Censorship Part II: Banishing What's Left to Achieve What's Right

Let us set aside the madness of celebrity thugs and analyze the facts, shall we? Censorship is a slippery slope, unless, of course, one has a specific goal when utilizing it. Perhaps the goal could be to create confusion, even division, among those who have been censored. It is difficult to ascertain the meaning behind such things. After all, the last thing major corporations would want is to stop us from criticizing them. These days, the term conspiracy theorist is used a bit lightly. I often times see very good journalists with unique stories branded as conspiracy nuts but couch potato critics everywhere. Sometimes it is difficult to know what is true and what is not true, or what is funny or what is not funny, and, supposedly, the answer to this mild inconvenience is to have people we will never meet decide what we view, hear or even write. Is there any real science behind censorship? Does it actually work? One may point to the fact that the rumored second attack from the DC rioters did not occur as "proof" for censorship working, but what is more likely is that the rioters saw the national guard prowling around with AK-47s. You know, the national guard that was absent the first go around. I am pretty certain that would make most rioters think twice, don't you?

I am already well aware that you cannot point to a scientific report that proves the effectiveness of censorship because censorship and science are, in fact, at odds with each other. Scientists are, by nature, skeptical of societal norms, which causes them to challenge said norms. If solid evidence is discovered that runs contrary to the political narrative of the moment, it is often censored. We have all heard the stories of the struggles of classical scientists, but do we still experience this censorship of knowledge today? Here is a quote from the article "Science and Censorship" by none other than the National Coalition Against Censorship:

"The benefits to society of robust and unencumbered scientific research and debate are incalculable, especially considering that government-sponsored research is often the primary means to developing sound public policy. While censorship in the fields of art and politics has traditionally garnered the preponderance of public attention, the 21st Century have brought increased scrutiny of First Amendment concerns in the area of scientific research.

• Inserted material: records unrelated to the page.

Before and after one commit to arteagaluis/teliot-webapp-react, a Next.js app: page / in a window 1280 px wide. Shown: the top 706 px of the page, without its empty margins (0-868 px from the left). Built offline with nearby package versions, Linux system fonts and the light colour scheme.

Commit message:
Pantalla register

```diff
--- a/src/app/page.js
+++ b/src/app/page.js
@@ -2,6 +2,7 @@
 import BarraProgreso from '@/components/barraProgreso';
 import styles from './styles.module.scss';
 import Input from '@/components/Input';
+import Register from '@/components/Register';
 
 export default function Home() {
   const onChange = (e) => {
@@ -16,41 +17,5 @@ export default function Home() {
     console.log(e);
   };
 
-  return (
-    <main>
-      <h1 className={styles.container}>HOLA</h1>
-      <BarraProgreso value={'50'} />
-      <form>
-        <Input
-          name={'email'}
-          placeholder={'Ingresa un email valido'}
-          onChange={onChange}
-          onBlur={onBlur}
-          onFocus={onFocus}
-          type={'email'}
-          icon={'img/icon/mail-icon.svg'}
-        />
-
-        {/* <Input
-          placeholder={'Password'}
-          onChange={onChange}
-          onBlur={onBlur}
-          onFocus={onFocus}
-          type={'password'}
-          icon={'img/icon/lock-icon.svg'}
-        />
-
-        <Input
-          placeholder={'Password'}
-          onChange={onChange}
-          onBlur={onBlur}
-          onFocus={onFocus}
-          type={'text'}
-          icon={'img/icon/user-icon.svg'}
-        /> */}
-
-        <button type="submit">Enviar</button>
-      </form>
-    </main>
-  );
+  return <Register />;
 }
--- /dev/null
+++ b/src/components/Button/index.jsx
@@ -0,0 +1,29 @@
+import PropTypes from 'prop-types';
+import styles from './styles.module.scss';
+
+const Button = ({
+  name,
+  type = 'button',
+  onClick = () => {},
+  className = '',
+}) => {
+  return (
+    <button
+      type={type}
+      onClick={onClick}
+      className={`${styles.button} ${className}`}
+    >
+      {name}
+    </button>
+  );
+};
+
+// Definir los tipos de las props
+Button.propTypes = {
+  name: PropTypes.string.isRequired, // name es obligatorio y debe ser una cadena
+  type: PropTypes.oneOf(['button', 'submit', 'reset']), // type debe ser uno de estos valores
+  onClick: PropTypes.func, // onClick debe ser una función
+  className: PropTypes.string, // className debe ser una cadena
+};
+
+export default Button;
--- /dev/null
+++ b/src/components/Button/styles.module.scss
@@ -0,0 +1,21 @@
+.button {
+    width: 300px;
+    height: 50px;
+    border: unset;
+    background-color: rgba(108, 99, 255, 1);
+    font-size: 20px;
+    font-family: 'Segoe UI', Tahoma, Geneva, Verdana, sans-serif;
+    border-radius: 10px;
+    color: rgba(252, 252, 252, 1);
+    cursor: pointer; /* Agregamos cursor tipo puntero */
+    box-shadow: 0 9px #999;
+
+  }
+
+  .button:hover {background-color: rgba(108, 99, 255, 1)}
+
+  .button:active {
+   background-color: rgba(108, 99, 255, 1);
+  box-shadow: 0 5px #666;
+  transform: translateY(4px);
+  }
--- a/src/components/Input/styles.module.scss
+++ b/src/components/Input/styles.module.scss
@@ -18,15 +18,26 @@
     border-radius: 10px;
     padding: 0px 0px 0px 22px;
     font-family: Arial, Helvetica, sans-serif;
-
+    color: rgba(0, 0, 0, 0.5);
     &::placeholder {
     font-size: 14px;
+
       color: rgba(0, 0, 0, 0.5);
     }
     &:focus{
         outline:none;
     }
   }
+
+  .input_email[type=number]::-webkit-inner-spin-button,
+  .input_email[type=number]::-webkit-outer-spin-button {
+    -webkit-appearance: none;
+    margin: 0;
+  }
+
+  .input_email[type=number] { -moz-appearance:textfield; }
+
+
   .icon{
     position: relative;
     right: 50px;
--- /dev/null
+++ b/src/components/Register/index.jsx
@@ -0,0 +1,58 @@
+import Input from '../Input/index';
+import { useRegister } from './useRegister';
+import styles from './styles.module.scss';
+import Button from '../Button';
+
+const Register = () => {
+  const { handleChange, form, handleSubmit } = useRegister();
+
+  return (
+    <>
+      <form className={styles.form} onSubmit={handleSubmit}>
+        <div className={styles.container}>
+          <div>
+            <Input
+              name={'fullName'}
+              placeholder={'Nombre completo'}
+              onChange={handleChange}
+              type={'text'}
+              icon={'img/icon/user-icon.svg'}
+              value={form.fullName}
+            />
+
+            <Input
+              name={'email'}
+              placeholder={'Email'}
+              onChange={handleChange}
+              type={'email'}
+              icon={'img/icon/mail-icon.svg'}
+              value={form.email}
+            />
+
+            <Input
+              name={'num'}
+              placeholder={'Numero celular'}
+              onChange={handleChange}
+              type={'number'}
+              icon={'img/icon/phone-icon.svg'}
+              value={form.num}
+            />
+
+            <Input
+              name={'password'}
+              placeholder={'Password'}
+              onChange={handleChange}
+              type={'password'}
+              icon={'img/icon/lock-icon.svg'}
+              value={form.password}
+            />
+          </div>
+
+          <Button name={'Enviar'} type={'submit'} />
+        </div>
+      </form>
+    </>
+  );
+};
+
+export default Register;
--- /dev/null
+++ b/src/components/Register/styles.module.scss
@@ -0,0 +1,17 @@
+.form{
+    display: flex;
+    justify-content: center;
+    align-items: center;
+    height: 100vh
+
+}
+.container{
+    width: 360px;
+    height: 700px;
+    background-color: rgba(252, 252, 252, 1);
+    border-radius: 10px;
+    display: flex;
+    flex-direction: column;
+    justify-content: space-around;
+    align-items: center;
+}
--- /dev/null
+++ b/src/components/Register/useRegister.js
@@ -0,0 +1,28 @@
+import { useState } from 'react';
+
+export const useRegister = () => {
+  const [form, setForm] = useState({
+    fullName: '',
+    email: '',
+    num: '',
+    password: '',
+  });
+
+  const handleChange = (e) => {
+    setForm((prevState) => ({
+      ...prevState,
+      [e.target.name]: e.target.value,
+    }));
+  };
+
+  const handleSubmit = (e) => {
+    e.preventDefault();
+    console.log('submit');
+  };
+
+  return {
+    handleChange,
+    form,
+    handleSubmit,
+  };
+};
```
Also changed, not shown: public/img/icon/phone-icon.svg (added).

Nationally, science has grown politicized. The federal government, motivated by a desire to sustain a specific political agenda, has frequently suppressed and/or distorted scientific reports. This incursion on the scientific community has impinged on a wide range of topics and research, including the environment, climate change, sex and health education, stem cell research, missile defense, energy sources and evolution. These attacks occur on both the state and federal level."

If the experts that we so frequently defer to are openly admitting that our government, who sets the standards for education, is "motivated by a desire to sustain a specific political agenda", how do we know that science we acquire is up to date? No need to blame the schools here at all. Teachers can only teach what they are instructed to teach. The question here should not be, "how do we prevent people from being influenced by conspiracy theories"? The question worth answering is, "why do people seek knowledge that society cannot offer them?" As you have likely noticed by now, there is not much difference between a false conspiracy belief or a religious belief; the harsh reality is that believers don't have to be crazy, but they can all be censored.